Desire of the Everlasting Hills: The World Before and After Jesus
(Nan A. Talese, Nov. 2, 1999)
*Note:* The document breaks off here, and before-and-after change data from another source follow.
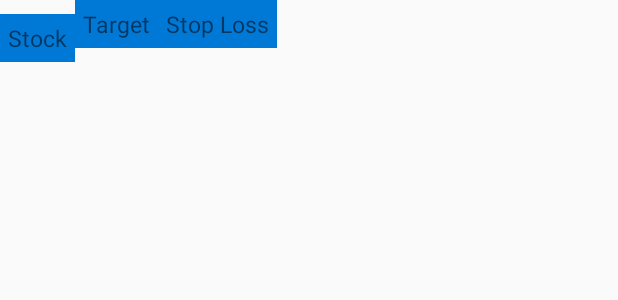
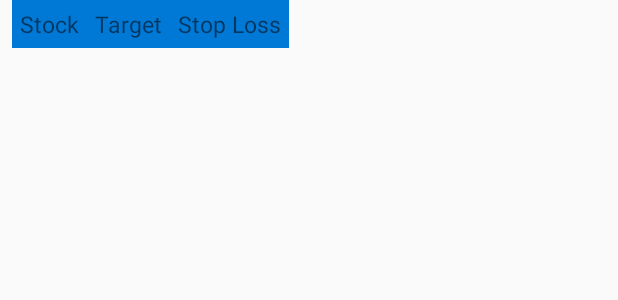
Before and after one commit to aditya3001/Signal, an Android app: the layout activity_main5.xml on its own in the app's theme, with its tools: preview values and no code run, on a phone screen of 412 x 824 dp. Shown: the top 300 px of the screen. Run offline under Robolectric (Android 15) with nearby library versions, the light colour scheme and no system bars.

Commit message:
small change

```diff
--- a/app/src/main/res/layout/activity_main5.xml
+++ b/app/src/main/res/layout/activity_main5.xml
@@ -18,6 +18,7 @@
         android:id="@+id/textView5"
         android:layout_width="wrap_content"
         android:layout_height="wrap_content"
+        android:layout_marginStart="8dp"
         android:background="#0079D6"
         android:padding="5dp"
         android:text="Stock"
@@ -25,7 +26,8 @@
         app:layout_constraintBottom_toTopOf="@+id/recyclerView"
         app:layout_constraintEnd_toStartOf="@+id/textView6"
         app:layout_constraintStart_toStartOf="parent"
-        app:layout_constraintTop_toTopOf="parent" />
+        app:layout_constraintTop_toTopOf="parent"
+        app:layout_constraintVertical_bias="0.0" />
 
     <TextView
         android:id="@+id/textView6"
```
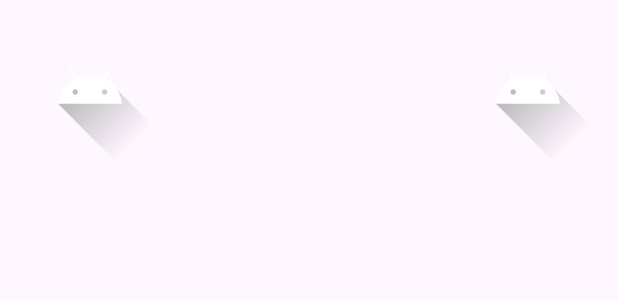
After one commit to CS5520Feinberg/a6-v2-group-9, an Android app: the layout recycler_view_sticker_chat.xml on its own in the app's theme, with its tools: preview values and no code run, on a phone screen of 412 x 824 dp. The commit adds this screen. Shown: the top 300 px of the screen. Run offline under Robolectric (Android 15) with nearby library versions, the phone set to English and light mode, and no system bars.

Commit message:
Implemented chat box for stickers in StickerActivity.java.

```diff
--- /dev/null
+++ b/app/src/main/res/layout/recycler_view_sticker_chat.xml
@@ -0,0 +1,23 @@
+<?xml version="1.0" encoding="utf-8"?>
+<RelativeLayout xmlns:android="http://schemas.android.com/apk/res/android"
+    android:layout_width="match_parent"
+    android:layout_height="wrap_content"
+    android:padding="10dp">
+
+    <ImageView
+        android:layout_width="100dp"
+        android:layout_height="100dp"
+        android:src="@drawable/ic_launcher_foreground"
+        android:layout_alignParentStart="true"
+        android:layout_alignParentEnd="false"
+        android:id="@+id/receivedStickerImageView"/>
+
+    <ImageView
+        android:layout_width="100dp"
+        android:layout_height="100dp"
+        android:src="@drawable/ic_launcher_foreground"
+        android:layout_alignParentStart="false"
+        android:layout_alignParentEnd="true"
+        android:id="@+id/sentStickerImageView"/>
+
+</RelativeLayout>
```
Also changed, not shown: app/src/main/java/edu/northeastern/mainactivity/ChatAdapter.java (added, +67 -0 lines), app/src/main/java/edu/northeastern/mainactivity/StickerActivity.java (+105 -12 lines), app/src/main/res/layout/activity_sticker.xml (+8 -13 lines).
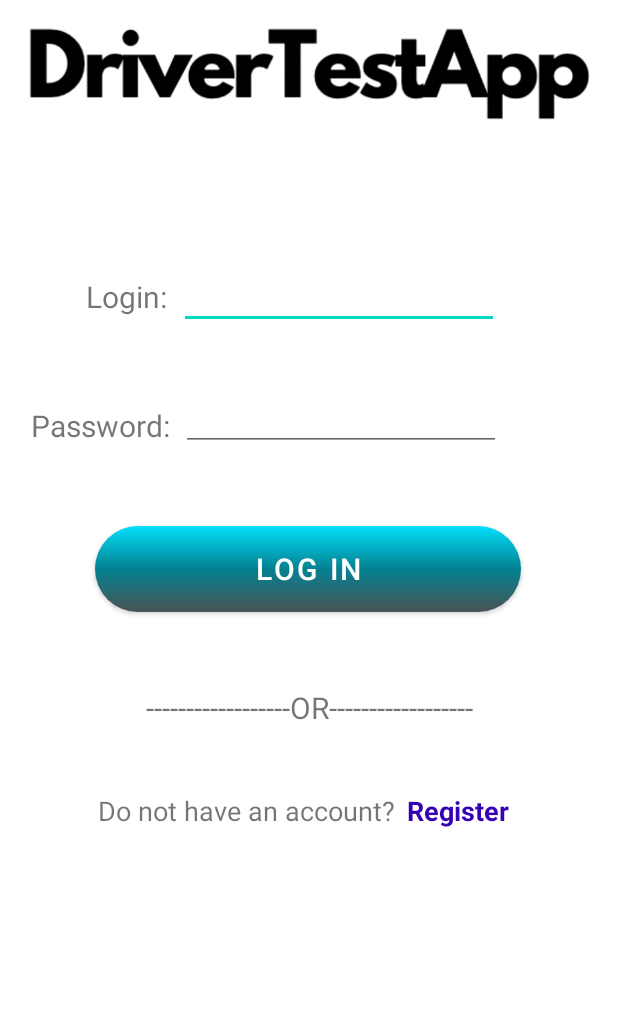
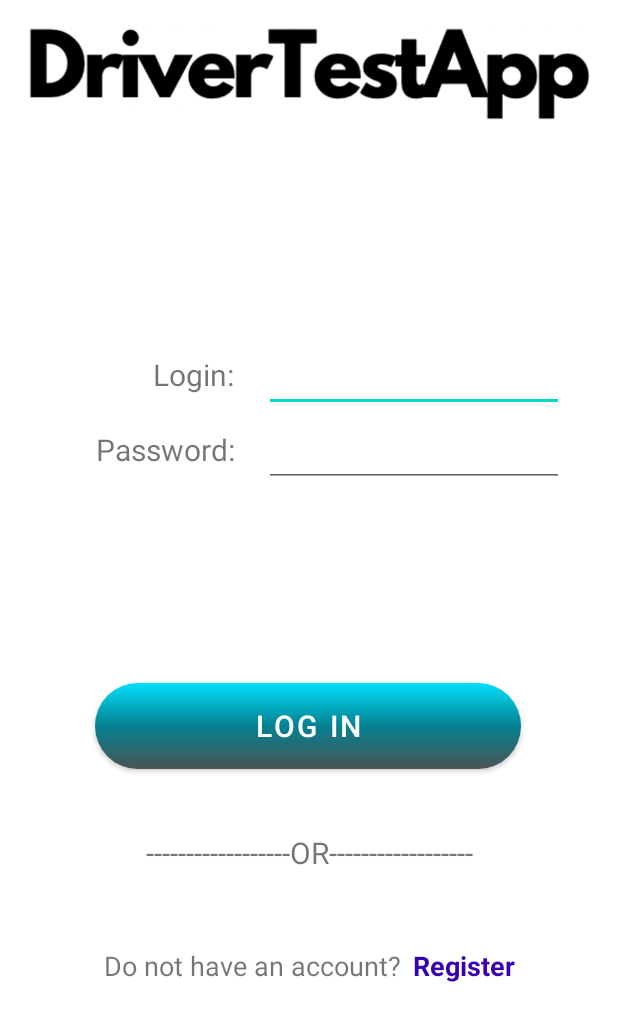
Before and after one commit to BoberKrzysztof/ProjectZPAM, an Android app: the layout activity_second.xml on its own in the app's theme, with its tools: preview values and no code run, on a phone screen of 412 x 824 dp. Shown: the top 1021 px of the screen. Run offline under Robolectric (Android 15) with nearby library versions, the phone set to English and light mode, and no system bars.

```diff
--- a/app/src/main/java/com/example/drivertestapp/Storage.kt
+++ b/app/src/main/java/com/example/drivertestapp/Storage.kt
@@ -11,5 +11,7 @@ class Storage {
         var CISS_attempt: Boolean = true
         var color_attempt: Boolean = true
         var reaction_attempt: Boolean = true
+        var reaction_best_result_storage: Int = 0
+        var reaction_average_result_storage: Int = 0
     }
 }
--- a/app/src/main/res/layout/activity_second.xml
+++ b/app/src/main/res/layout/activity_second.xml
@@ -6,83 +6,32 @@
     android:layout_height="match_parent"
     tools:context=".SecondActivity">
 
-    <EditText
-        android:id="@+id/loginEditText"
-        android:layout_width="wrap_content"
-        android:layout_height="wrap_content"
-        android:layout_marginTop="80dp"
-        android:ems="10"
-        android:importantForAutofill="no"
-        android:inputType="textPersonName"
-        android:labelFor="@id/loginEditText"
-        android:text="@string/empty"
-        app:layout_constraintBottom_toBottomOf="parent"
-        app:layout_constraintEnd_toEndOf="parent"
-        app:layout_constraintHorizontal_bias="0.601"
-        app:layout_constraintStart_toStartOf="parent"
-        app:layout_constraintTop_toBottomOf="@+id/imageView"
-        app:layout_constraintVertical_bias="0.0" />
-
-    <EditText
-        android:id="@+id/passwordEditText"
-        android:layout_width="wrap_content"
-        android:layout_height="wrap_content"
-        android:layout_marginTop="36dp"
-        android:ems="10"
-        android:importantForAutofill="no"
-        android:inputType="textPassword"
-        android:labelFor="@id/passwordEditText"
-        app:layout_constraintEnd_toEndOf="parent"
-        app:layout_constraintHorizontal_bias="0.606"
-        app:layout_constraintStart_toStartOf="parent"
-        app:layout_constraintTop_toBottomOf="@+id/loginEditText" />
-
-    <TextView
-        android:id="@+id/loginLabel"
-        android:layout_width="69dp"
-        android:layout_height="30dp"
-        android:layout_marginTop="90dp"
-        android:layout_marginEnd="8dp"
-        android:text="@string/loginLabel"
-        android:textAlignment="viewEnd"
-        android:textSize="20sp"
-        app:layout_constraintEnd_toStartOf="@+id/loginEditText"
-        app:layout_constraintTop_toBottomOf="@+id/imageView" />
-
-    <TextView
-        android:id="@+id/textView2"
-        android:layout_width="104dp"
-        android:layout_height="27dp"
-        android:layout_marginTop="56dp"
-        android:layout_marginEnd="8dp"
-        android:text="@string/passwordLabel"
-        android:textAlignment="viewEnd"
-        android:textSize="20sp"
-        app:layout_constraintEnd_toStartOf="@+id/passwordEditText"
-        app:layout_constraintTop_toBottomOf="@+id/loginLabel" />
-
     <Button
         android:id="@+id/loginButton"
         android:layout_width="284dp"
         android:layout_height="57dp"
-        android:layout_marginTop="50dp"
+        android:layout_marginTop="300dp"
+        android:layout_marginBottom="250dp"
+        android:background="@drawable/button_design"
         android:text="@string/login"
-        android:background="@drawable/button_design"
+        android:textSize="20sp"
         app:backgroundTint="@null"
-        android:textSize="20sp"
+        app:layout_constraintBottom_toBottomOf="parent"
         app:layout_constraintEnd_toEndOf="parent"
         app:layout_constraintHorizontal_bias="0.496"
         app:layout_constraintStart_toStartOf="parent"
-        app:layout_constraintTop_toBottomOf="@+id/passwordEditText" />
+        app:layout_constraintTop_toBottomOf="@+id/imageView" />
 
     <TextView
         android:id="@+id/textView3"
         android:layout_width="wrap_content"
         android:layout_height="wrap_content"
-        android:layout_marginStart="65dp"
-        android:layout_marginTop="120dp"
+        android:layout_marginEnd="75dp"
+        android:layout_marginBottom="50dp"
         android:text="@string/textView3"
         android:textSize="18sp"
+        app:layout_constraintBottom_toBottomOf="parent"
+        app:layout_constraintEnd_toEndOf="parent"
         app:layout_constraintStart_toStartOf="parent"
         app:layout_constraintTop_toBottomOf="@+id/loginButton" />
 
@@ -91,11 +40,12 @@
         android:layout_width="wrap_content"
         android:layout_height="wrap_content"
         android:layout_marginStart="8dp"
-        android:layout_marginTop="120dp"
+        android:layout_marginBottom="50dp"
         android:text="@string/registerLabel"
         android:textColor="@color/purple_700"
         android:textSize="18sp"
         android:textStyle="bold"
+        app:layout_constraintBottom_toBottomOf="parent"
         app:layout_constraintEnd_toEndOf="parent"
         app:layout_constraintHorizontal_bias="0.0"
         app:layout_constraintStart_toEndOf="@+id/textView3"
@@ -117,9 +67,75 @@
         android:layout_width="wrap_content"
         android:layout_height="wrap_content"
         android:layout_marginTop="50dp"
+        android:layout_marginBottom="250dp"
         android:text="@string/textView4"
         android:textSize="20sp"
+        app:layout_constraintBottom_toBottomOf="parent"
         app:layout_constraintEnd_toEndOf="parent"
         app:layout_constraintStart_toStartOf="parent"
         app:layout_constraintTop_toBottomOf="@+id/loginButton" />
+
+    <LinearLayout
+        android:layout_width="340dp"
+        android:layout_height="100dp"
+        android:orientation="horizontal"
+        app:layout_constraintBottom_toTopOf="@+id/loginButton"
+        app:layout_constraintEnd_toEndOf="parent"
+        app:layout_constraintStart_toStartOf="parent"
+        app:layout_constraintTop_toBottomOf="@+id/imageView">
+
+        <LinearLayout
+            android:layout_width="120dp"
+            android:layout_height="match_parent"
+            android:orientation="vertical">
+
+            <TextView
+                android:id="@+id/loginLabel"
+                android:layout_width="match_parent"
+                android:layout_height="50dp"
+                android:layout_marginTop="0dp"
+                android:layout_marginEnd="0dp"
+                android:gravity="center|end"
+                android:text="@string/loginLabel"
+                android:textSize="20sp" />
+
+            <TextView
+                android:id="@+id/textView2"
+                android:layout_width="match_parent"
+                android:layout_height="50dp"
+                android:layout_marginTop="0dp"
+                android:layout_marginEnd="0dp"
+                android:gravity="center|end"
+                android:text="@string/passwordLabel"
+                android:textSize="20sp" />
+        </LinearLayout>
+
+        <LinearLayout
+            android:layout_width="200dp"
+            android:layout_height="match_parent"
+            android:layout_marginLeft="20dp"
+            android:orientation="vertical">
+
+            <EditText
+                android:id="@+id/loginEditText"
+                android:layout_width="200dp"
+                android:layout_height="50dp"
+                android:layout_marginTop="0dp"
+                android:ems="10"
+                android:importantForAutofill="no"
+                android:inputType="textPersonName"
+                android:labelFor="@id/loginEditText"
+                android:text="@string/empty" />
+
+            <EditText
+                android:id="@+id/passwordEditText"
+                android:layout_width="200dp"
+                android:layout_height="50dp"
+                android:layout_marginTop="0dp"
+                android:ems="10"
+                android:importantForAutofill="no"
+                android:inputType="textPassword"
+                android:labelFor="@id/passwordEditText" />
+        </LinearLayout>
+    </LinearLayout>
 </androidx.constraintlayout.widget.ConstraintLayout>
```
Also changed, not shown: app/src/main/java/com/example/drivertestapp/Activity_reaction_test.kt (+13 -2 lines), app/src/main/java/com/example/drivertestapp/activity_tests_page.kt (+10 -0 lines), app/src/main/res/layout/activity_registration.xml (+122 -139 lines), app/src/main/res/layout/activity_tests_page.xml (+35 -14 lines).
"Cahill is insightful, wry, and highly entertaining as he explores the cultural influences, social expectations, and tricky politics of the day. He examines the New Testament in this light, yet remains respectful. His goal, he states early, is to ascertain whether Jesus made a difference. His conclusion is unequivocal."--Christian Science MonitorIn Desire of the Everlasting Hills, Thomas Cahill takes up his most daring and provocative subject yet: Jesus of Nazareth, the central figure of Western civilization.Introducing us first to "the people Jesus knew," Thomas Cahill describes the oppressive Roman political presence, the pervasive Greek cultural influence, and especially the widely varied social and religious context of the Judaism in which Jesus moved and flourished. These backgrounds, essential to a complete understanding of Jesus, lead to the author's stunningly original interpretation of the New Testament--much of it based on material from the ancient Greek brilliantly translated by the author himself--that will delight readers and surprise even biblical scholars.Thomas Cahill's most unusual skill may lie in his ability to bring to life people of a faraway world whose concerns seem at first to be utterly removed from the present day. We see Jesus as a real person, sharp-witted and sharp-tongued, but kind, humorous, and affectionate, shadowed by the inevitable climax of crucifixion, the cruelest form of execution ever devised by humankind. Mary, while not quite the "perpetual virgin" of popular piety, is a vivid presence and forceful influence on her son. And the apostle Paul, the carrier of Jesus' message and most important figure in the early Jesus movement (which became Christianity), finds rehabilitation in Cahill's realistic, revealing portrait of him.The third volume in the Hinges of History series, this unique presentation of Jesus and his times is for believers and nonbelievers alike (for Jews and Christians, it is intended by the author as an act of reconciliation). With the same lively narration and irresistible perceptions that characterize How the Irish Saved Civilization and The Gifts of the Jews, Thomas Cahill invites readers into an ancient world to commune with some of the most influential people who ever lived.